----- Data for review -----
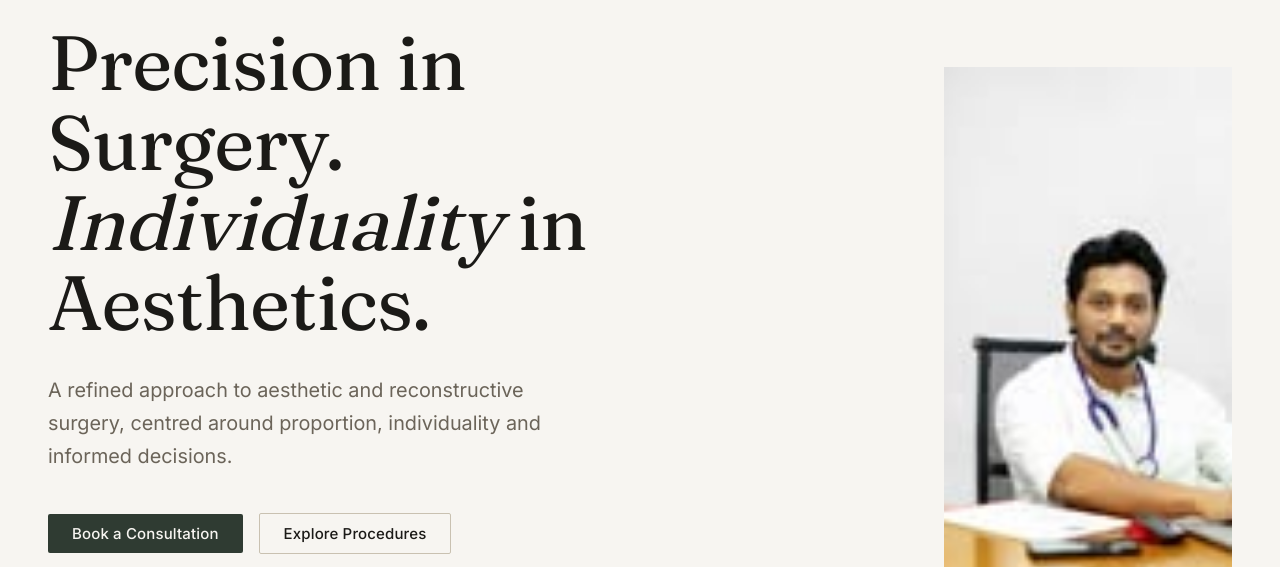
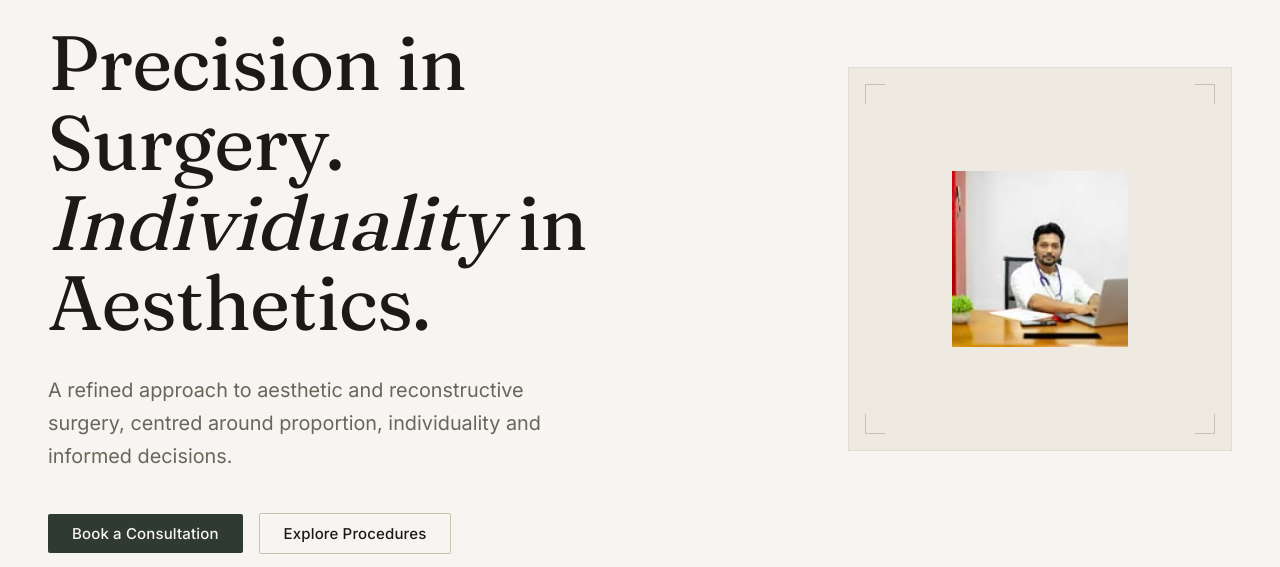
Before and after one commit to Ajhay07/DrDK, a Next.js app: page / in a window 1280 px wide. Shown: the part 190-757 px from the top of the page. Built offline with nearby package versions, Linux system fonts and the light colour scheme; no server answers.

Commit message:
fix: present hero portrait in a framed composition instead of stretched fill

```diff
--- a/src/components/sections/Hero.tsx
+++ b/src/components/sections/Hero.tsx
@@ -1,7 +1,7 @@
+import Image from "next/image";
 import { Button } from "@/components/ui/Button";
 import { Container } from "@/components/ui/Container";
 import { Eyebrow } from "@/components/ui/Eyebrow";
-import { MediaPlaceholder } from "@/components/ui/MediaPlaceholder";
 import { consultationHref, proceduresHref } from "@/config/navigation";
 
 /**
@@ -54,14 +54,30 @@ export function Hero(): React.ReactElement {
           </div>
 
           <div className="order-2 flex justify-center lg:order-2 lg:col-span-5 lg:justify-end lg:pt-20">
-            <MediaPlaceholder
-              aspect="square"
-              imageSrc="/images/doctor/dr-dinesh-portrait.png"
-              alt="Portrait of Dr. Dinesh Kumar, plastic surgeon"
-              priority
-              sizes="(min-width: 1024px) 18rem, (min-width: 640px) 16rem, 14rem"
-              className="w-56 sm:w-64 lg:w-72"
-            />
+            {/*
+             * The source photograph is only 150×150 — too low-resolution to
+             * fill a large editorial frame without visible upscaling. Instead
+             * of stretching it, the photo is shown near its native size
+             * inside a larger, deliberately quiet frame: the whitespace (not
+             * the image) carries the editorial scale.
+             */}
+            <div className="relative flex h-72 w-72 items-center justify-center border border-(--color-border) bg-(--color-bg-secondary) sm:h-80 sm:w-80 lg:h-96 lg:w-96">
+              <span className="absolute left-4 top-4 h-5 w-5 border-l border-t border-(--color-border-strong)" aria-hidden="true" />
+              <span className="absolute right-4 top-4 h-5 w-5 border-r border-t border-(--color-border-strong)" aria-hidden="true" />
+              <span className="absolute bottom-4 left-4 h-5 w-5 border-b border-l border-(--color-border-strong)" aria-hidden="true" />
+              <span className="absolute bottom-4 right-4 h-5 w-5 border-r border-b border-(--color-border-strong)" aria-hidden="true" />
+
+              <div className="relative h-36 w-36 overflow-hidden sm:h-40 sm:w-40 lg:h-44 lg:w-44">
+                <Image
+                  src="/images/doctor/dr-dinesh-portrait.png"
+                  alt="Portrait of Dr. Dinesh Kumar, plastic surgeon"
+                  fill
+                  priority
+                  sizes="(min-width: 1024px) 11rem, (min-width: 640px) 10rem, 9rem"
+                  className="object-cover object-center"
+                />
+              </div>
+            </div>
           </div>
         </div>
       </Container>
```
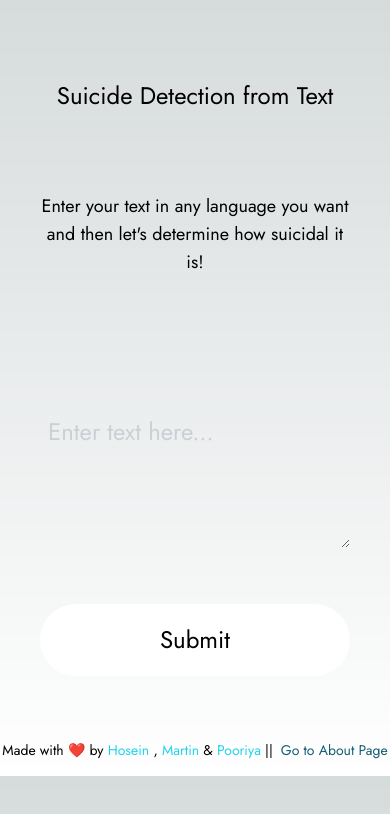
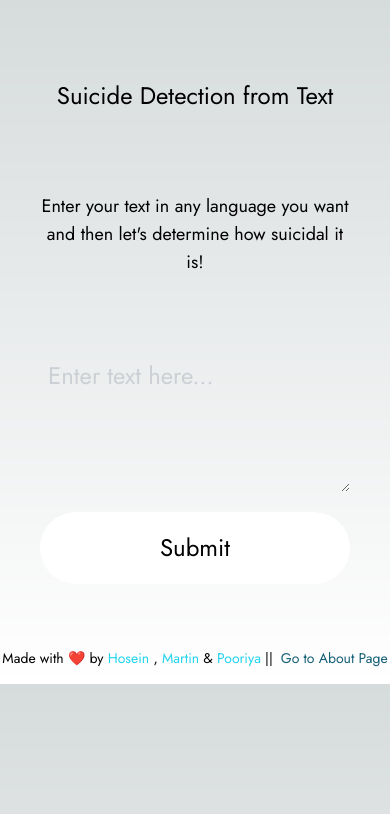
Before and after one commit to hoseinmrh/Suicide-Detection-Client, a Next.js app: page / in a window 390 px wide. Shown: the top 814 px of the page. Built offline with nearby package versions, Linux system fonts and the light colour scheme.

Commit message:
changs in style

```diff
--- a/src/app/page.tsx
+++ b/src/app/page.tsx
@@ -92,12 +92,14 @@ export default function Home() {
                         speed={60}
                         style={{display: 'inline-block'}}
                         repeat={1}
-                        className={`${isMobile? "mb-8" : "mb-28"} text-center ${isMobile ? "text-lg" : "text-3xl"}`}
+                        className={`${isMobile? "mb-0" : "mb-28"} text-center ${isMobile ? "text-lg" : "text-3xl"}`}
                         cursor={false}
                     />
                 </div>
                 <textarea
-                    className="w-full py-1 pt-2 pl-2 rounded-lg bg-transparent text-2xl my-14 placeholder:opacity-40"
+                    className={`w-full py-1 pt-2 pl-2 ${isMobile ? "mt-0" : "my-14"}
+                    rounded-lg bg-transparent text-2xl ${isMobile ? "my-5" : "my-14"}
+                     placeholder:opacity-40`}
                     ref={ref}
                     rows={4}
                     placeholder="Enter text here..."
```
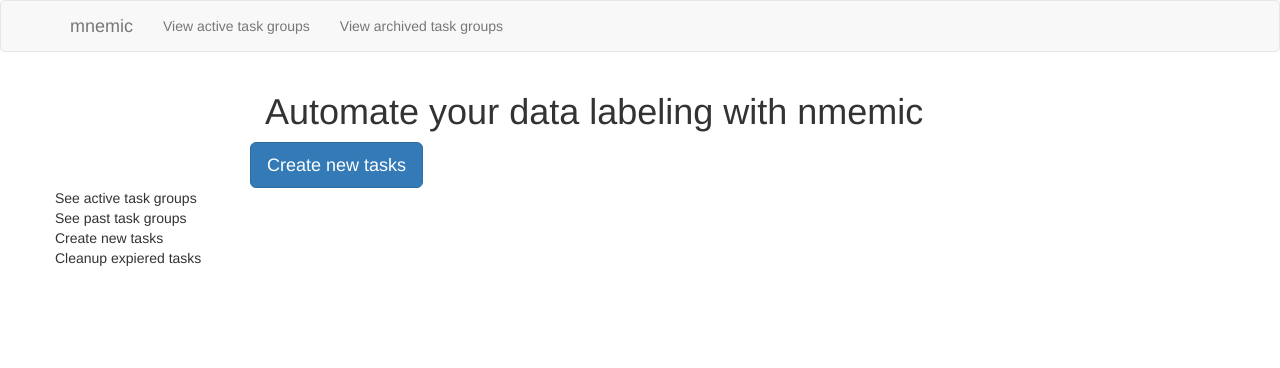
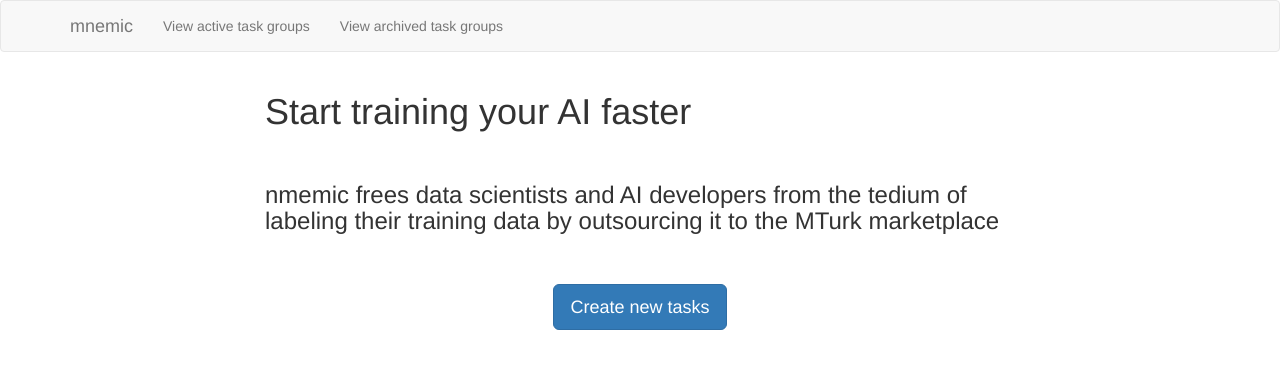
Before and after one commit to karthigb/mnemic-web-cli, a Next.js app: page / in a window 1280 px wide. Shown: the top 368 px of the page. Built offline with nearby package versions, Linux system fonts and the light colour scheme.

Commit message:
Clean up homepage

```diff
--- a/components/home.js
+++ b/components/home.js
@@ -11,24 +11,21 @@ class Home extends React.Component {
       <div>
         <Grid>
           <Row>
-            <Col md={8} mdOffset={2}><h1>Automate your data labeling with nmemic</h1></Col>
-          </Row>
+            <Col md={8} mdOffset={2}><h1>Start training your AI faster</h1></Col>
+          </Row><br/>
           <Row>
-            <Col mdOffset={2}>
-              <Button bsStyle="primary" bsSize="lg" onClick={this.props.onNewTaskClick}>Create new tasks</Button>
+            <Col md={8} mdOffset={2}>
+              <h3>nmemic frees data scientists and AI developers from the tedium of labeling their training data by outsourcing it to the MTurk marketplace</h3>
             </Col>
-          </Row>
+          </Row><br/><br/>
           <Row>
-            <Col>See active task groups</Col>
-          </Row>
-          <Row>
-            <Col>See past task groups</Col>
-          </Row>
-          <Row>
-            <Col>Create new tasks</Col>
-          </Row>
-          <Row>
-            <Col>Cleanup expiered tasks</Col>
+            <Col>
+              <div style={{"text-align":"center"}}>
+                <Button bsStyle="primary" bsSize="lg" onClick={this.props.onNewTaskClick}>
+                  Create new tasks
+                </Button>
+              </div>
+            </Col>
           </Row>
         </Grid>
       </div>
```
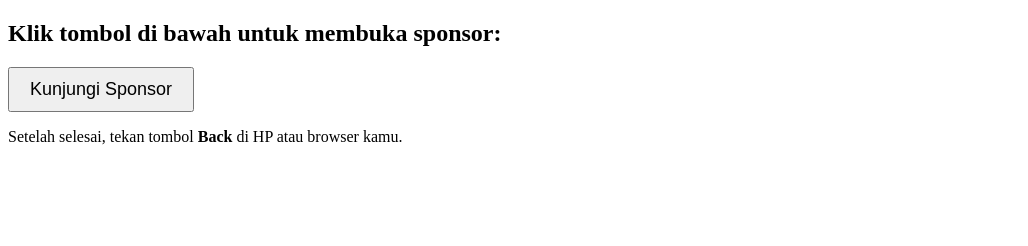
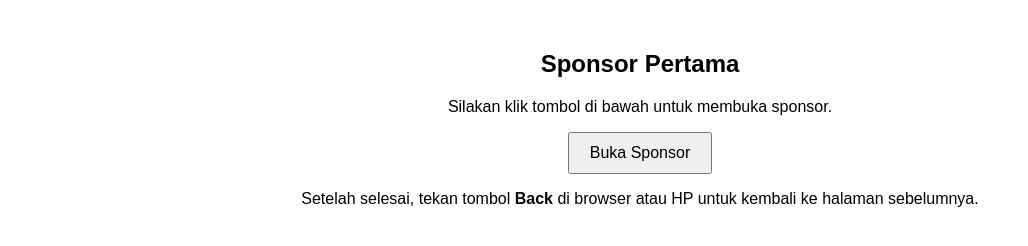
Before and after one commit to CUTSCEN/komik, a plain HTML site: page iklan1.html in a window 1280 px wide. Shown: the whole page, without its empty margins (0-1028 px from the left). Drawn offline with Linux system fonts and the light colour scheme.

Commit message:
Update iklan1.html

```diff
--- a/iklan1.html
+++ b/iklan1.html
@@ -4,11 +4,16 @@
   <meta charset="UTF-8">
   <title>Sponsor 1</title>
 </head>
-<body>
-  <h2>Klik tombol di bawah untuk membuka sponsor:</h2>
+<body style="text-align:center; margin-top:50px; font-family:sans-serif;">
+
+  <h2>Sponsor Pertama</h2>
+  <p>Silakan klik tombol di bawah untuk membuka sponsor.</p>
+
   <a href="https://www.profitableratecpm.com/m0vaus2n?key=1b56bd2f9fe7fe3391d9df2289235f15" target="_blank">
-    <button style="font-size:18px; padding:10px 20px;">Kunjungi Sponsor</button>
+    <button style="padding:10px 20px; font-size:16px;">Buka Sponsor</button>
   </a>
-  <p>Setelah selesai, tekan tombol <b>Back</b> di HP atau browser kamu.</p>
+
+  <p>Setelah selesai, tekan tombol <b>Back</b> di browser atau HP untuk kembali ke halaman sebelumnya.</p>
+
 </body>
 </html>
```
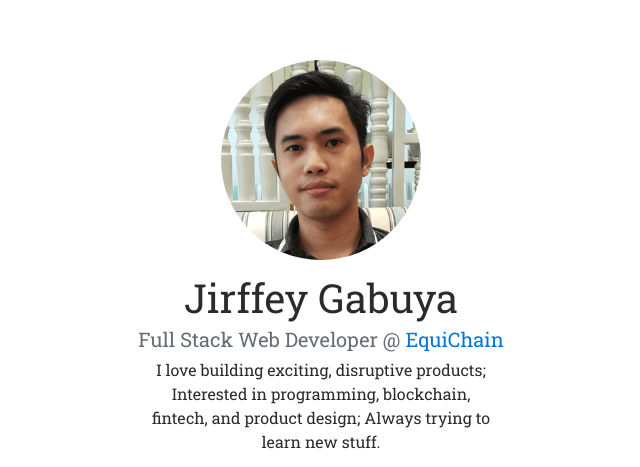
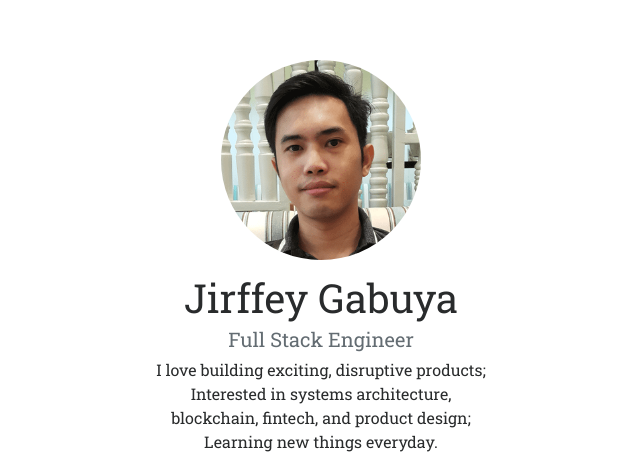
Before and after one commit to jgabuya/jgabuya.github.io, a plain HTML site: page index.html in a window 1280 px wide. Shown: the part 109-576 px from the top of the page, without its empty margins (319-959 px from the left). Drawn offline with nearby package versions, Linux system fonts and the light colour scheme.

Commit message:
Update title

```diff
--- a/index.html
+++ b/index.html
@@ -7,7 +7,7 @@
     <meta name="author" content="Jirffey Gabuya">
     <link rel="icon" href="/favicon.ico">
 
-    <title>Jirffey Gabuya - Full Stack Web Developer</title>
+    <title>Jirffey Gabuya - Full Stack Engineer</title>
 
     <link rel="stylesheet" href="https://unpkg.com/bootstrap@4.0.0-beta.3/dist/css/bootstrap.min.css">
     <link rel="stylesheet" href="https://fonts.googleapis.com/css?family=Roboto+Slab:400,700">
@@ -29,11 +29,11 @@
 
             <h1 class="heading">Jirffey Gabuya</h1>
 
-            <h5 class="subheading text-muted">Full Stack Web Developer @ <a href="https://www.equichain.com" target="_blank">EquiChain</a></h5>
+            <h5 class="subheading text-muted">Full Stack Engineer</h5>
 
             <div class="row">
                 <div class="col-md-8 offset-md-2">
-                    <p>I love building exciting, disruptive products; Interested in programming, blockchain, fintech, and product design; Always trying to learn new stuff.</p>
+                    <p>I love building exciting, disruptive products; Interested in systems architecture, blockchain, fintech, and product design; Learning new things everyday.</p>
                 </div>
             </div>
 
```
-----
--- Exercise description ---
Within the data above, how many lines include the string "import"? Answer with the number by itself.

--- Solution to this task ---
6